Meanwhile in the UK, the right-wing Freedom Association dedicated to individual freedom, limited government and a free market economy, feels obliged to heap scorn on the notion of a fairer capitalism. When it’s lefties or Ed Milliband promoting the idea, they don’t mind. What bugs them is that even Conservative prime minster David Cameron has promised to clamp down on excessive pay, and is promoting belief in better or fairer capitalism and promising to curtail “crony capitalism”. The Freedom Association derides such ideas as “brave new capitalism” whilst moaning that conservative politicians, to court popularity, score a cheap point by pandering to the belief that the successful have won unfairly.

For more see the Freedom Association website

Analysing this

Writing in the mildly leftwing American magazine The Nation, William Greider analyses the vulture capitalism attacks on Romney as opportunistic cross-dressing by conservatives. There are no candidates in this year's politics, he says, “witless enough to stand up and defend the most bloodthirsty tactics of rapacious capitalism.” And he suggests this opportunism reflects a deeper confusion of purpose and an insecurity in the Republican Party.

His article is Why are Republicans attacking 'Vulture Capitalism'?, January 24.

Sunday, January 29, 2012

Daffodils in January

Daffodils in my woodland garden yesterday.
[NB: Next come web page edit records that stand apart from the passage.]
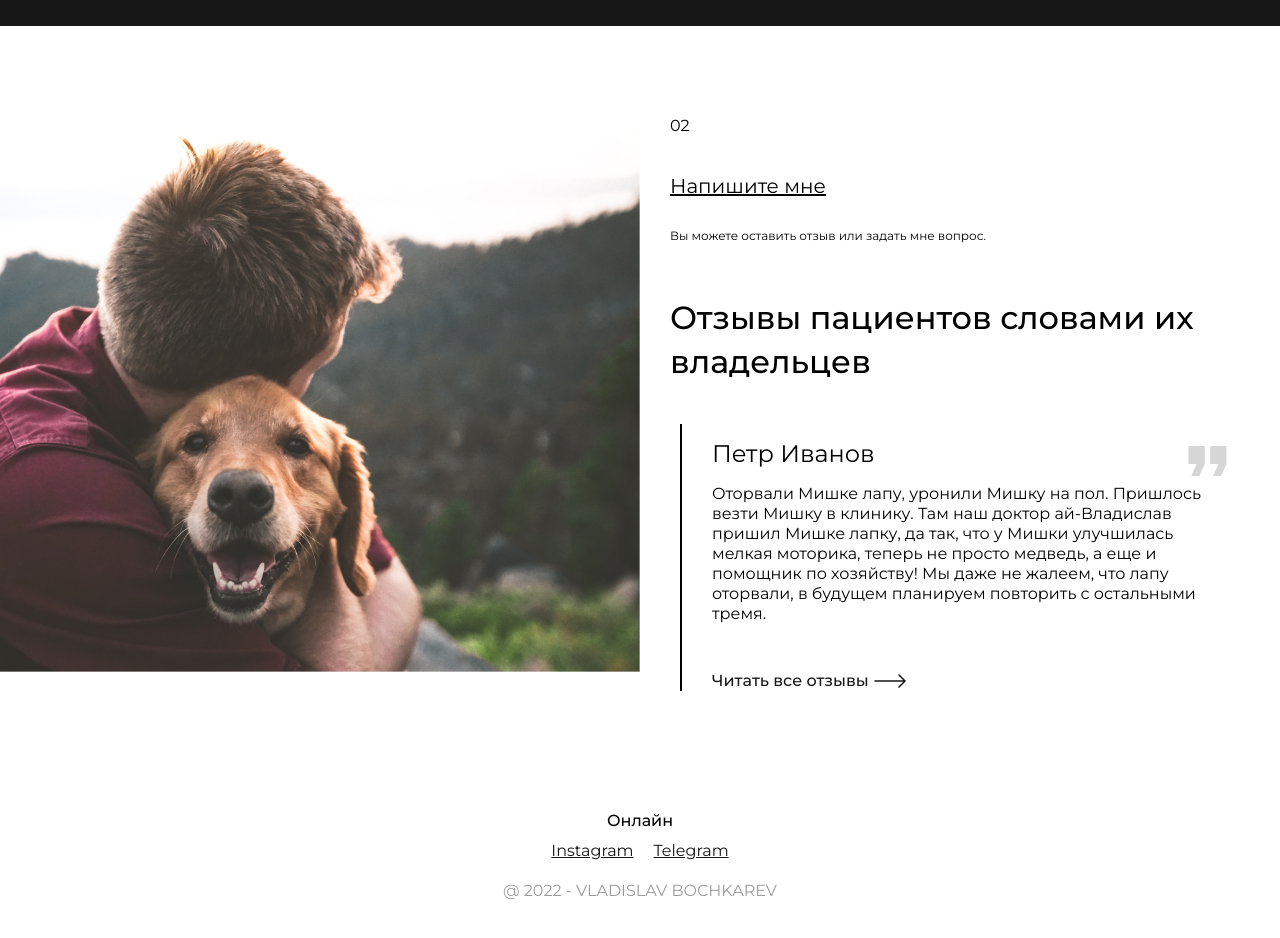
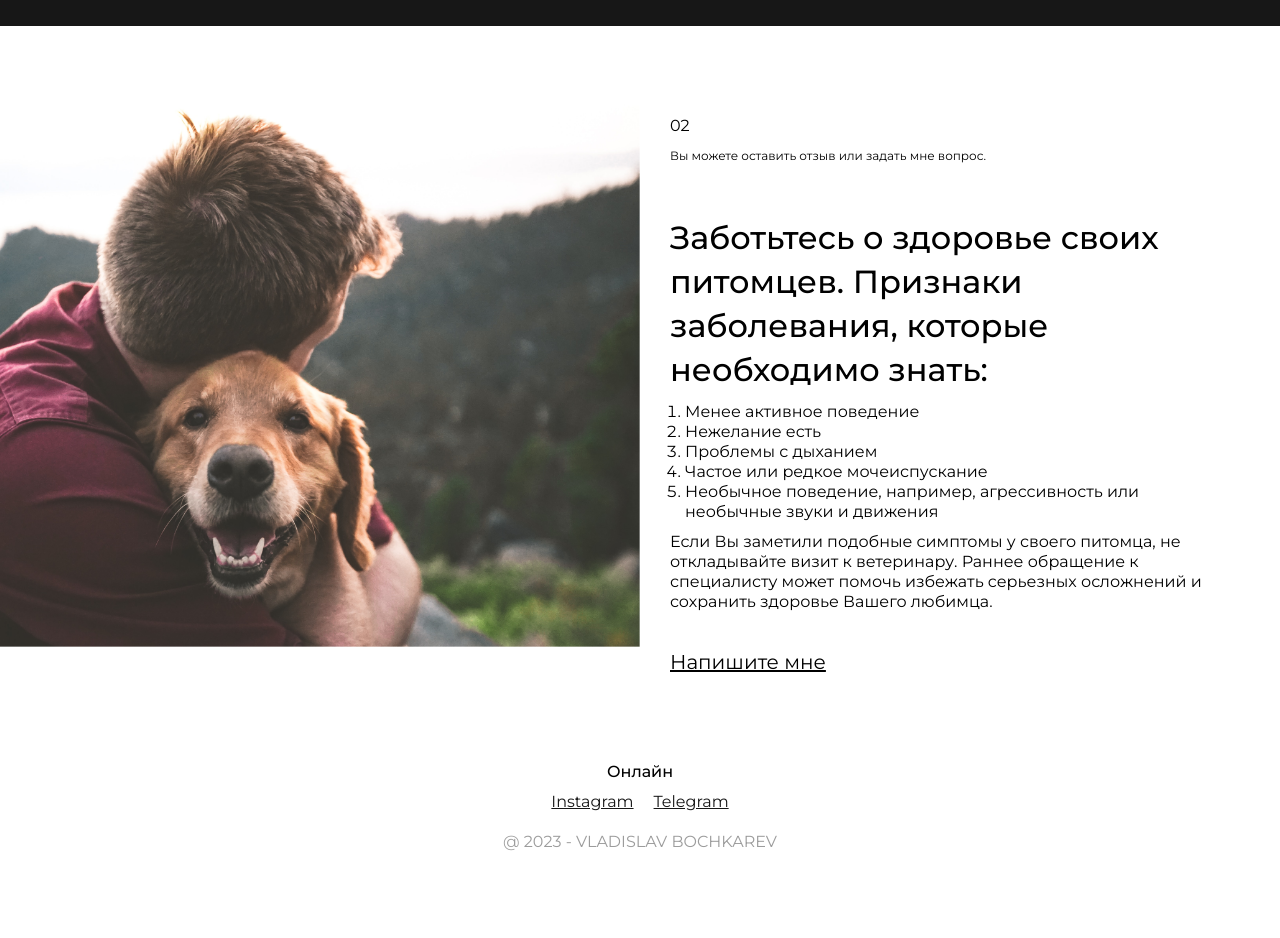
Before and after one commit to Iuliia-D/vlad-vet, a React (Create React App) app: page / in a window 1280 px wide. Shown: the part 2200-3138 px from the top of the page. After the commit the page ends 3112 px from the top, so only its background shows below. Built offline with nearby package versions, Linux system fonts and the light colour scheme.

Commit message:
Hide feedback part & add the recomendation

```diff
--- a/public/locales/ru/translation.json
+++ b/public/locales/ru/translation.json
@@ -59,6 +59,15 @@
     "title2": "Адрес",
     "part1": "Ветеринарная амбулатория PVU MONTVET"
   },
+  "recomendation": {
+    "title": "Заботьтесь о здоровье своих питомцев. Признаки заболевания, которые необходимо знать:",
+    "li1": "Менее активное поведение",
+    "li2": "Нежелание есть",
+    "li3": "Проблемы с дыханием",
+    "li4": "Частое или редкое мочеиспускание",
+    "li5": "Необычное поведение, например, агрессивность или необычные звуки и движения",
+    "descr": "Если Вы заметили подобные симптомы у своего питомца, не откладывайте визит к ветеринару. Раннее обращение к специалисту может помочь избежать серьезных осложнений и сохранить здоровье Вашего любимца."
+  },
   "form": {
     "title": "Напишите мне",
     "name": "Имя",
--- a/src/components/UI/Footer.js
+++ b/src/components/UI/Footer.js
@@ -13,7 +13,7 @@ const Footer = ({ t }) => {
       <a href="https://t.me/JustlVet" target="blank">
         Telegram
       </a>
-      <p>@ 2022 - VLADISLAV BOCHKAREV </p>
+      <p>@ 2023 - VLADISLAV BOCHKAREV </p>
     </div>
   );
 };
--- a/src/components/UI/LanguageChoise.js
+++ b/src/components/UI/LanguageChoise.js
@@ -34,7 +34,7 @@ const LanguageChoise = ({ changeLanguage }) => {
           <p>English ({languages[1]})</p>
           {enteredLanguage === languages[1] ? <ExpandMore /> : ""}
         </button>
-        <button
+        {/* <button
           onClick={() => {
             changeLanguage(languages[2]);
             langMenuCloseHandler();
@@ -42,7 +42,7 @@ const LanguageChoise = ({ changeLanguage }) => {
         >
           <p>Српски ({languages[2]})</p>
           {enteredLanguage === languages[2] ? <ExpandMore /> : ""}
-        </button>
+        </button> */}
       </div>
     </>
   );
--- a/src/components/UI/Menu.js
+++ b/src/components/UI/Menu.js
@@ -66,7 +66,7 @@ const Menu = ({ t, changeLanguage, enteredLanguage, langMenuActive }) => {
               <p>{t("menu.cases")}</p>
             </Link>
           </li>
-          <li>
+          {/* <li>
             <Link
               to={"/feedback"}
               onClick={menuCloseHandler}
@@ -75,14 +75,14 @@ const Menu = ({ t, changeLanguage, enteredLanguage, langMenuActive }) => {
               <span>(3)</span>
               <p>{t("menu.feedback")}</p>
             </Link>
-          </li>
+          </li> */}
           <li>
             <Link
               to={"/contacts"}
               onClick={menuCloseHandler}
               className={classes.link}
             >
-              <span>(4)</span>
+              <span>(3)</span>
               <p>{t("menu.contacts")}</p>
             </Link>
           </li>
--- a/src/components/pages/Main.js
+++ b/src/components/pages/Main.js
@@ -11,6 +11,7 @@ import { ReactComponent as Quote } from "../../assets/icons/quote.svg";
 // import { ReactComponent as PasientBlack } from "../../assets/icons/pasient-black.svg";
 import classes from "./Main.module.scss";
 // import Feedback from "./feedback/Feedback";
+import Contacts from "./contacts/Contacts";
 
 const Main = ({ t, changeLanguage, langMenuActive, enteredLanguage }) => {
   const dispatch = useDispatch();
@@ -86,15 +87,27 @@ const Main = ({ t, changeLanguage, langMenuActive, enteredLanguage }) => {
 
           <div className={classes.main_feedback__deskr}>
             <p className={classes.main_feedback__number}>02</p>
+            {/* <Link to={"/contacts"} className={classes.link_contacts}>
+              <p>{t("mainWritwToMe")}</p>
+            </Link> */}
+            <p className={classes.main_feedback__preTitle}>
+              {t("mainPreTitle3")}
+            </p>
+            {/* <h2>{t("mainTitle3")}</h2> */}
+            <h2>{t("recomendation.title")}</h2>
+            <ol>
+              <li>{t("recomendation.li1")}</li>
+              <li>{t("recomendation.li2")}</li>
+              <li>{t("recomendation.li3")}</li>
+              <li>{t("recomendation.li4")}</li>
+              <li>{t("recomendation.li5")}</li>
+            </ol>
+            <p>{t("recomendation.descr")}</p>
             <Link to={"/contacts"} className={classes.link_contacts}>
               <p>{t("mainWritwToMe")}</p>
             </Link>
-            <p className={classes.main_feedback__preTitle}>
-              {t("mainPreTitle3")}
-            </p>
-            <h2>{t("mainTitle3")}</h2>
 
-            <div className={classes.main_feedback__text}>
+            {/* <div className={classes.main_feedback__text}>
               <p className={classes.main_feedback__name}>Петр Иванов</p>
 
               <p>
@@ -109,10 +122,11 @@ const Main = ({ t, changeLanguage, langMenuActive, enteredLanguage }) => {
                 <p>{t("mainDescription3.readMore")}</p>
                 <Arrow />
               </Link>
-            </div>
+            </div> */}
           </div>
         </div>
       </div>
+      {/* <Contacts t={t} /> */}
     </>
   );
 };
--- a/src/components/pages/Main.module.scss
+++ b/src/components/pages/Main.module.scss
@@ -130,6 +130,10 @@
     padding-top: 12px;
     line-height: 27px;
     font-weight: 500;
+  }
+  //////////////
+  ol {
+    padding: 10px 10px 10px 15px;
   }
   .link_contacts {
     color: var(--black-text-color);
```
Also changed, not shown: public/locales/en/translation.json (+9 -0 lines), 2 other files (tests, documents, lock files or other folders).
They’ve been in bloom for a week now. Surely this should not be. Which brings me to a new version of the US Plant Hardiness Zone Map released this week.

The U.S. Department of Agriculture has advised gardeners and farmers to count on warmer weather. The map’s colour-coded zones are widely used as a guide for what perennial flowers will survive in a particular area, or when to plant crops. What's being measured is the average low temperature during wintertime. Higher zone numbers indicate a warmer average.

On this map, the zones have all shifted northward, showing that in much of the country, winters aren't as cold as they used to be, and spring planting comes earlier. 

When the Department of Agriculture introduced their new map to reporters, the nationwide shift in the planting season provoked lots of questions about just how much to attribute to climate change. But NPR reports that officials insisted they were making no claims about global warming. Quite right too. They need to eat. There's an election coming. And who knows, the next President may not like global warming.

The new map includes 13 zones, with the addition for the first time of zones 12 (50-60 degrees F) and 13 (60-70 degrees F). It replaces one issued in 1990.